CH: I like that he was a character that talked back.  He wasn't a passive character that was constantly exacerbated by crazy people, zany people.  So much of comedy sort of ends up being one guy who's really over the top and then the other guy that just simply reacts over the top to the zany guy.  This was an open relationship. 

Jack is a character that talks back to Dan and lets Dan know how he's feeling and comments on Dan's stupid ideas and perceptions of the world.  He's active in expressing himself, and it's not just why is the world so crazy.  Jack is very much trying to make the world less crazy, while also maybe sometimes showing little bits of his crazier side.  So, Jack sort of seemed like a well-rounded character in comparison to a lot of other stuff that was available to me. 

Also, it was a character that, like I mentioned earlier, was going to evolve.  I could see where things would sort of go, and we have some options in terms of Jack evolving and changing and his relationships changing, so.

SF: Now The Good Guys has an amazing cast.  Can you talk about your chemistry with them?
CH: We're sort of in this weird state where we all really like each other.  We all really get along.  Everyone who's come to join us in our little corner of the sandbox has been great and have been great sports and have had a good time coming down to Dallas and playing with us.  It's pretty much everyone that's come through has really said, "Wow, you guys are really having a good time.  This is the most fun I've had on a TV show in quite some time." 

We try and keep it light.  We try and keep it fun because if you're able to laugh during work no matter how arduous it is, it sort of comes through in the finished product.  So, we have a good time.  We're all great.  We're sort of enjoying our honeymoon, so to speak.

SF: On thinking back to the last episode that aired, and you got tased.  What was that like to film that because I have to say as somebody who has experienced the Tasers, you just nailed that perfectly.  That was classic.
CH: There was a video I saw that was actually really funny of a guy getting tased, who when he was getting tased, he sounded like Chewbacca.  I remember going up to Jonathan Frakes, who was directing.  I said, "Look, I would like them to do something with my voice.  I think that would be really funny, but I know that that will never happen because I have no control over sound or anything like that once we're finished making the episode.  So, I want to try and do something here that's kind of like that.”  But I also needed to make sure that whatever action I did was extremely identifiable since so many other people in the episode then copied whatever Jack did.  So I just sort of put the hands up and did the little back and forth and the tase and there you went.  Ironically, the entire crew did the tasing for me on the last day of the episode, which was very funny. 

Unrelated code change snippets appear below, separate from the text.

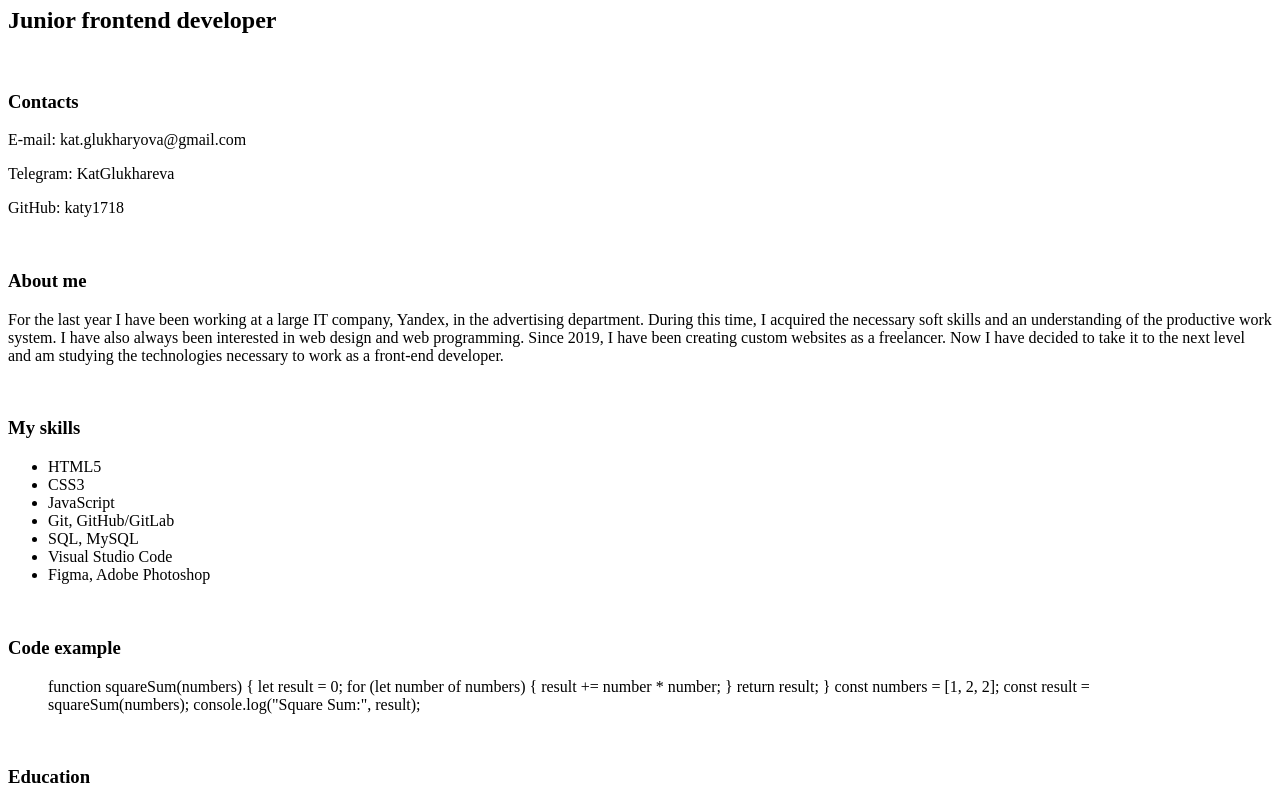
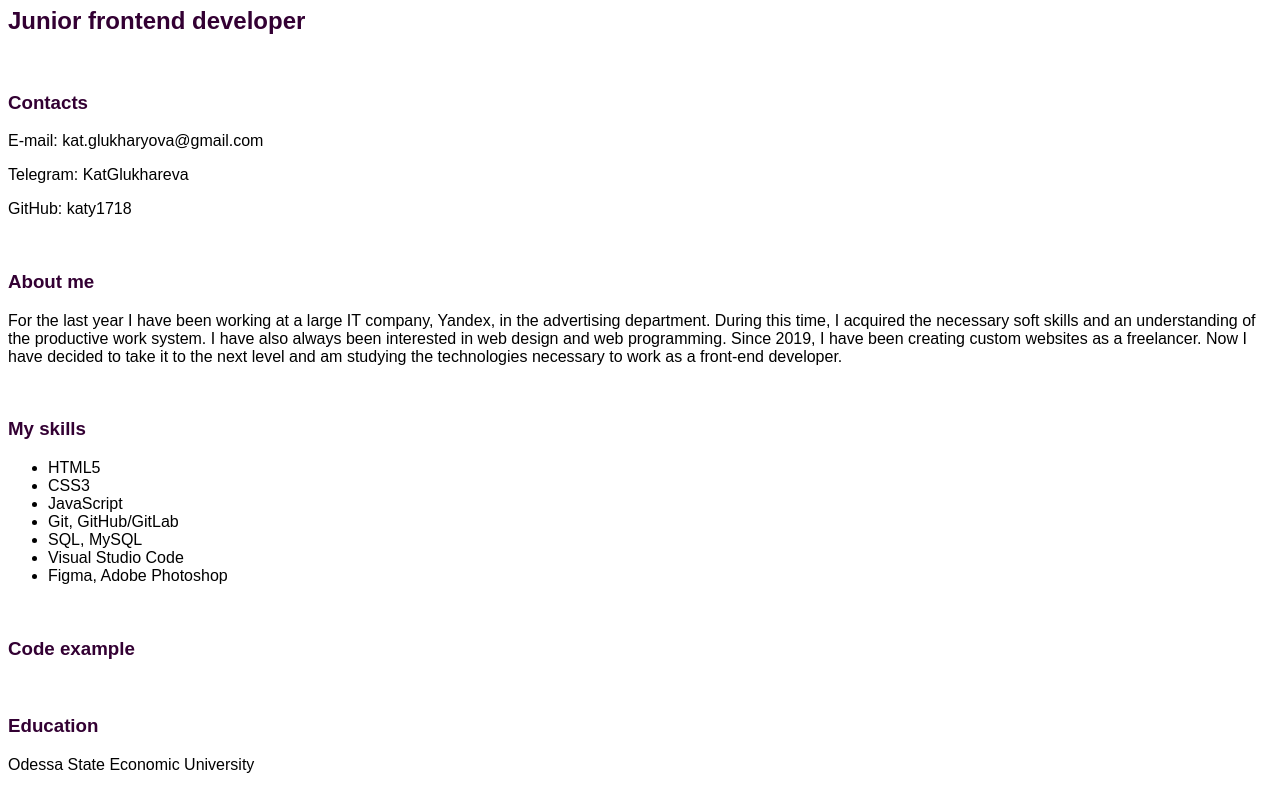
Before and after one commit to Katy1718/rsschool-cv, a plain HTML site: page index.html in a window 1280 px wide. Shown: the part 73-864 px from the top of the page. Drawn offline with Linux system fonts and the light colour scheme.

Commit message:
feat: third
Signed-off-by: Ekaterina <120583855+Katy1718@users.noreply.github.com>

```diff
--- a/index.html
+++ b/index.html
@@ -2,6 +2,7 @@
 <html lang="en">
     <head>
         <title>cv</title>
+        <link rel="stylesheet" href="style.css">
     </head>
     <body>
         <h1>Glukhareva Ekaterina</h1>
@@ -30,18 +31,6 @@
         </ul>
         <br>
         <h3>Code example</h3>
-        <blockquote>
-            function squareSum(numbers) {
-            let result = 0;
-            for (let number of numbers) {
-              result += number * number;
-            }
-            return result;
-          }
-           const numbers = [1, 2, 2];
-           const result = squareSum(numbers);
-          console.log("Square Sum:", result);
-          </blockquote>
         <br>
         <h3>Education</h3>
         <p>Odessa State Economic University</p>
```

For some reason—I don't know why—but when my wife saw the episode, she laughed a laugh that I'd never heard before and laughed hard.  That was a little disconcerting when your wife laughs really hard at you getting tased.  She had to watch that like three or four times, and I was just like, "What?  What does this mean?  What does this mean to our relationship?  You're enjoying this a little too much."  Never seen her laugh like that before, but it was great because then I realized, "Oh, we sort of did something right there."

Peter Oberth
Interview by Peter Oberth
Follow him @ Twitter